In working with and visiting scores of customer service operations all across the nation, the founders of ServiceQuest are often struck by a surprising situation. The companies have not documented any customer service policies, or if such policies have been formulated, those employees who must implement them: (a) are not aware of the rules applying to their jobs; (b) are functioning under some outdated policies not in effect for many months or even years, or (c) don’t know how or where to find the applicable policies. In addition, when employees don’t know the ground rules, one should not hold them at fault. Management is deficient.Read More
Acknowledging that we make mistakes, being proactive about building goodwill will distinguish your company from the competition. This article offers tested and proven recommendations for building goodwill throughout the MLM and Party Plan organizations (and hence, a sound reputation) as well as re-building goodwill when you have goofed.
- One effective, caring goodwill gesture can compensate for as many as ten poor-service experiences
- Empower your service staff with the tools for rebuilding goodwill
- Teach them to spot opportunities to rebuild goodwill
- Establish “goodwill” accounts for them to spend on rebuilding goodwill
- Discretionary dollars (with guidelines and accountability)
- Discretionary product give-away (with guidelines and accountability
- Regularly report goodwill accounts
- Track goodwill dollars as a percentage of sales
- Track and report by rep (in order to give rep the feedback about how they are doing versus guidelines and departmental standards)
- Make sure that customer service employees are selected for their “people” skills (good communicators, empathetic, reliable to follow through, intelligent thinkers and analysts, etc.)
When you think you are doing a good job of handling inquiries, complaints, and adjustments, and you are processing all customer mail in one or two days, and calls are coming through at your determined standard with a low abandon rate, how else can you be sure your MLM distributors and customers are truly satisfied and that your MLM customer service objectives are fulfilled?
A survey conducted by Consumer Dimensions of North Brunswick, NJ, a company specializing in consumer relations, showed that 52 percent of all consumers were “disappointed” “annoyed,” or “angry” with the responses they received after contacting a company to complain about a product or service.Read More
Multilevel marketing (MLM) and Party Plan companies thrive and survive on relationships, and because their continued existence depends on the customer service environment that you create within your culture, you must make the commitment to become the undisputed leader in service and support.
Working in a customer service or returns department can be satisfying, nerve wracking and even amusing. Frustrated field reps and customers often take very unusual actions. Here are some examples:

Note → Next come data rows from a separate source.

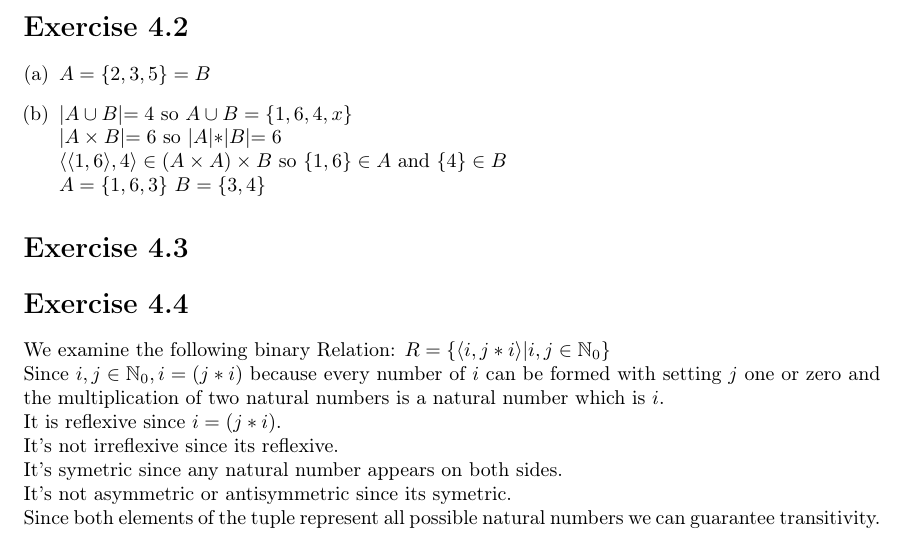
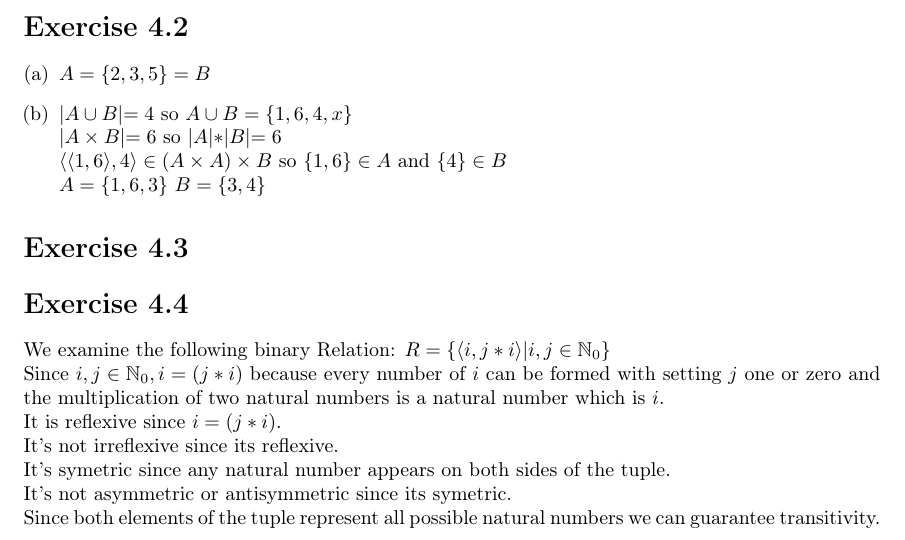
Before and after one commit to EphraimSiegfried/discrete_math, a LaTeX problem sheet (exercises/sheet04/sheet04.tex): part of the page, cut so that both start at the same text. Compiled offline with pdfLaTeX.

Commit message:
small change 4.4

```diff
--- a/exercises/sheet04/sheet04.tex
+++ b/exercises/sheet04/sheet04.tex
@@ -56,7 +56,7 @@ We examine the following binary Relation: $R = \{ \langle i,j*i \rangle \lvert i
 Since $ i,j \in \mathbb N_0 , i = (j*i)$ because every number of $i$ can be formed with setting $j$ one or zero and the multiplication of two natural numbers is a natural number which is $i$.\\
 It is reflexive since $i = (j*i)$. \\
 It's not irreflexive since its reflexive. \\
-It's symetric since any natural number appears on both sides. \\
+It's symetric since any natural number appears on both sides of the tuple. \\
 It's not asymmetric or antisymmetric since its symetric. \\
 Since both elements of the tuple represent all possible natural numbers we can guarantee transitivity. \\
 \end{document}
```
Also changed, not shown: exercises/sheet04/sheet04.pdf.
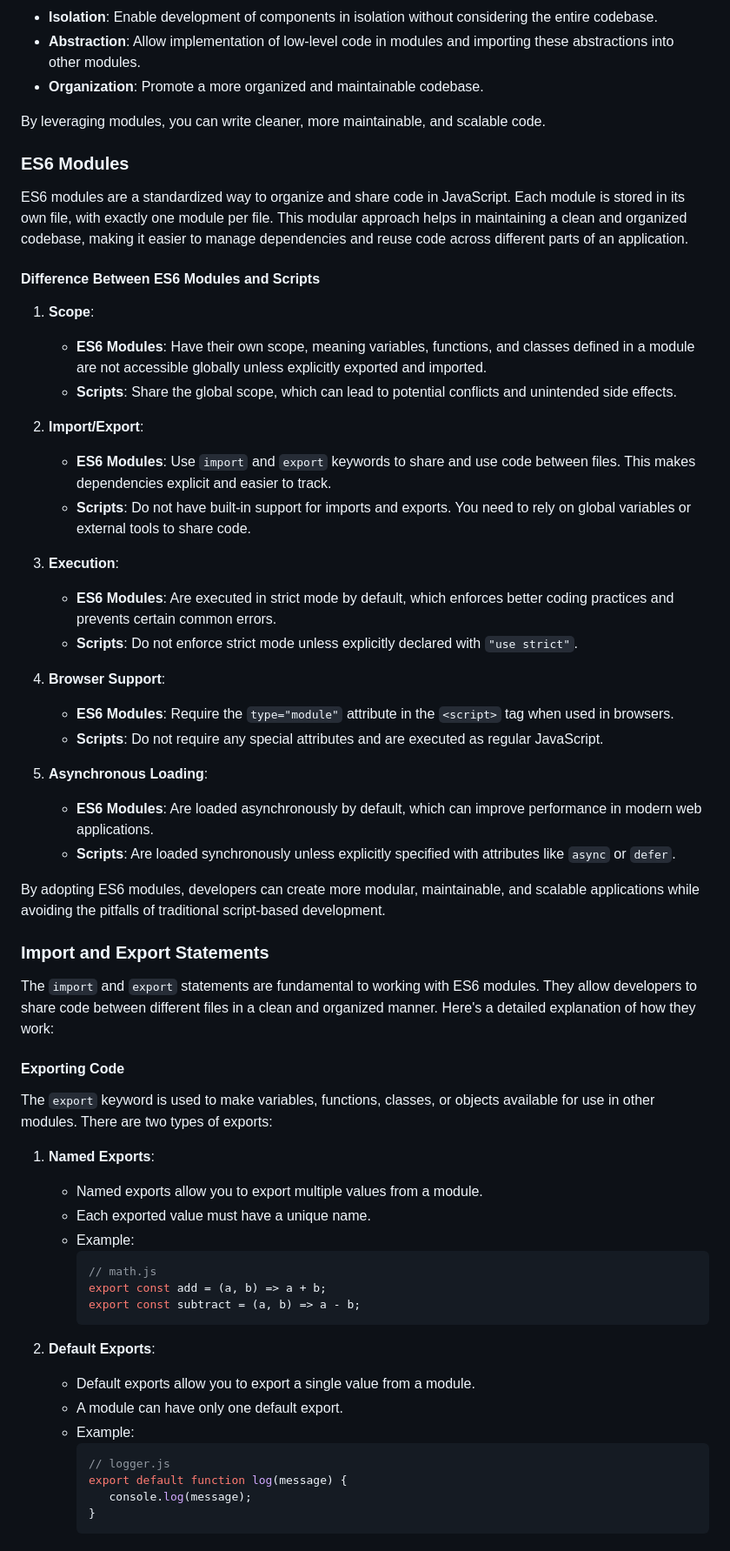
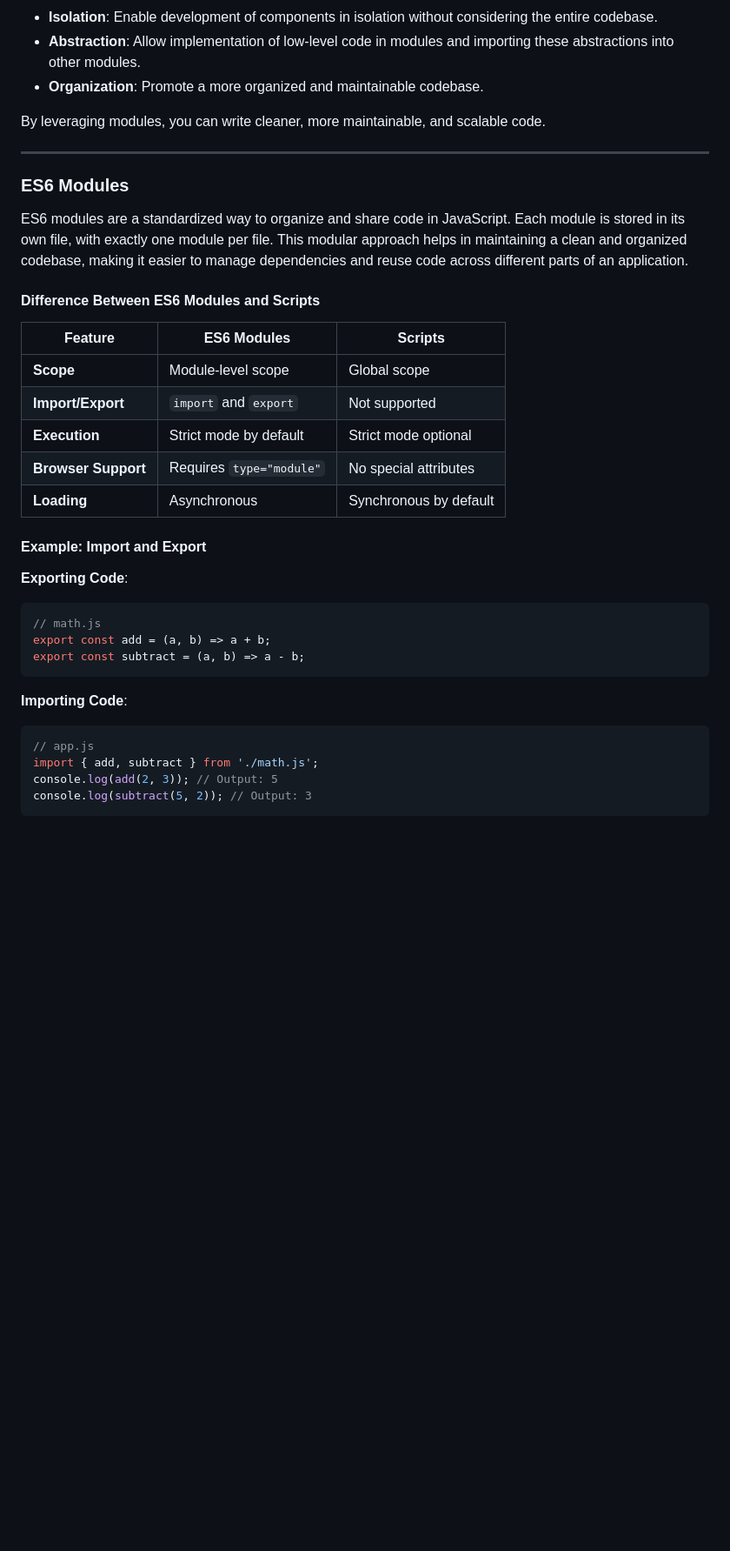
Before and after one commit to RishabhShah9771/ModernJSModulesTooling, a Markdown page: README.md, the part around one of its changes. Shown at 87% size. Drawn GitHub-style; blank space fills up the shorter version.

````diff
--- a/README.md
+++ b/README.md
@@ -14,60 +14,36 @@ Modules are reusable pieces of code that encapsulate functionality and implement
 
 By leveraging modules, you can write cleaner, more maintainable, and scalable code.
 
+---
+
 ### ES6 Modules
 
 ES6 modules are a standardized way to organize and share code in JavaScript. Each module is stored in its own file, with exactly one module per file. This modular approach helps in maintaining a clean and organized codebase, making it easier to manage dependencies and reuse code across different parts of an application.
 
 #### Difference Between ES6 Modules and Scripts
 
-1. **Scope**:
-    - **ES6 Modules**: Have their own scope, meaning variables, functions, and classes defined in a module are not accessible globally unless explicitly exported and imported.
-    - **Scripts**: Share the global scope, which can lead to potential conflicts and unintended side effects.
+| Feature                | ES6 Modules                 | Scripts                   |
+|------------------------|-----------------------------|---------------------------|
+| **Scope**              | Module-level scope          | Global scope             |
+| **Import/Export**      | `import` and `export`       | Not supported            |
+| **Execution**          | Strict mode by default      | Strict mode optional     |
+| **Browser Support**    | Requires `type="module"`    | No special attributes    |
+| **Loading**            | Asynchronous               | Synchronous by default   |
 
-2. **Import/Export**:
-    - **ES6 Modules**: Use `import` and `export` keywords to share and use code between files. This makes dependencies explicit and easier to track.
-    - **Scripts**: Do not have built-in support for imports and exports. You need to rely on global variables or external tools to share code.
+#### Example: Import and Export
 
-3. **Execution**:
-    - **ES6 Modules**: Are executed in strict mode by default, which enforces better coding practices and prevents certain common errors.
-    - **Scripts**: Do not enforce strict mode unless explicitly declared with `"use strict"`.
+**Exporting Code**:
+```javascript
+// math.js
+export const add = (a, b) => a + b;
+export const subtract = (a, b) => a - b;
+```
 
-4. **Browser Support**:
-    - **ES6 Modules**: Require the `type="module"` attribute in the `<script>` tag when used in browsers.
-    - **Scripts**: Do not require any special attributes and are executed as regular JavaScript.
+**Importing Code**:
+```javascript
+// app.js
+import { add, subtract } from './math.js';
+console.log(add(2, 3)); // Output: 5
+console.log(subtract(5, 2)); // Output: 3
+```
 
-5. **Asynchronous Loading**:
-    - **ES6 Modules**: Are loaded asynchronously by default, which can improve performance in modern web applications.
-    - **Scripts**: Are loaded synchronously unless explicitly specified with attributes like `async` or `defer`.
-
-By adopting ES6 modules, developers can create more modular, maintainable, and scalable applications while avoiding the pitfalls of traditional script-based development.
-
-### Import and Export Statements
-
-The `import` and `export` statements are fundamental to working with ES6 modules. They allow developers to share code between different files in a clean and organized manner. Here's a detailed explanation of how they work:
-
-#### Exporting Code
-
-The `export` keyword is used to make variables, functions, classes, or objects available for use in other modules. There are two types of exports:
-
-1. **Named Exports**:
-    - Named exports allow you to export multiple values from a module.
-    - Each exported value must have a unique name.
-    - Example:
-      ```javascript
-      // math.js
-      export const add = (a, b) => a + b;
-      export const subtract = (a, b) => a - b;
-      ```
-
-2. **Default Exports**:
-    - Default exports allow you to export a single value from a module.
-    - A module can have only one default export.
-    - Example:
-      ```javascript
-      // logger.js
-      export default function log(message) {
-         console.log(message);
-      }
-      ```
-
````
Also changed, not shown: other parts of README.md (+58 -132 lines).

- Returned merchandise is enclosed in a large package that also contains the sender’s garbage.
- The complainer works in a computer department, so she prepares the complaint in the form of a floppy disk that must be fed into a computer for translation into plain language. When translated, it reads, “I can’t get anything accomplished with humans, will you please help me?”
- The complainer makes many photocopies of his original complaint and mails one each day until he obtains a satisfactory answer.
- A business reply envelope is returned with hundreds of dead flies and insects.
- A complaint is written in poetry with the hope that it is more likely to get attention.
- A letter is taped to a 10 foot by 10-foot piece of plywood with the notation, “I am sure this won’t get lost in your system.”
- Bullets are enclosed in the envelope with instructions to the president of the company to “blow his head off.”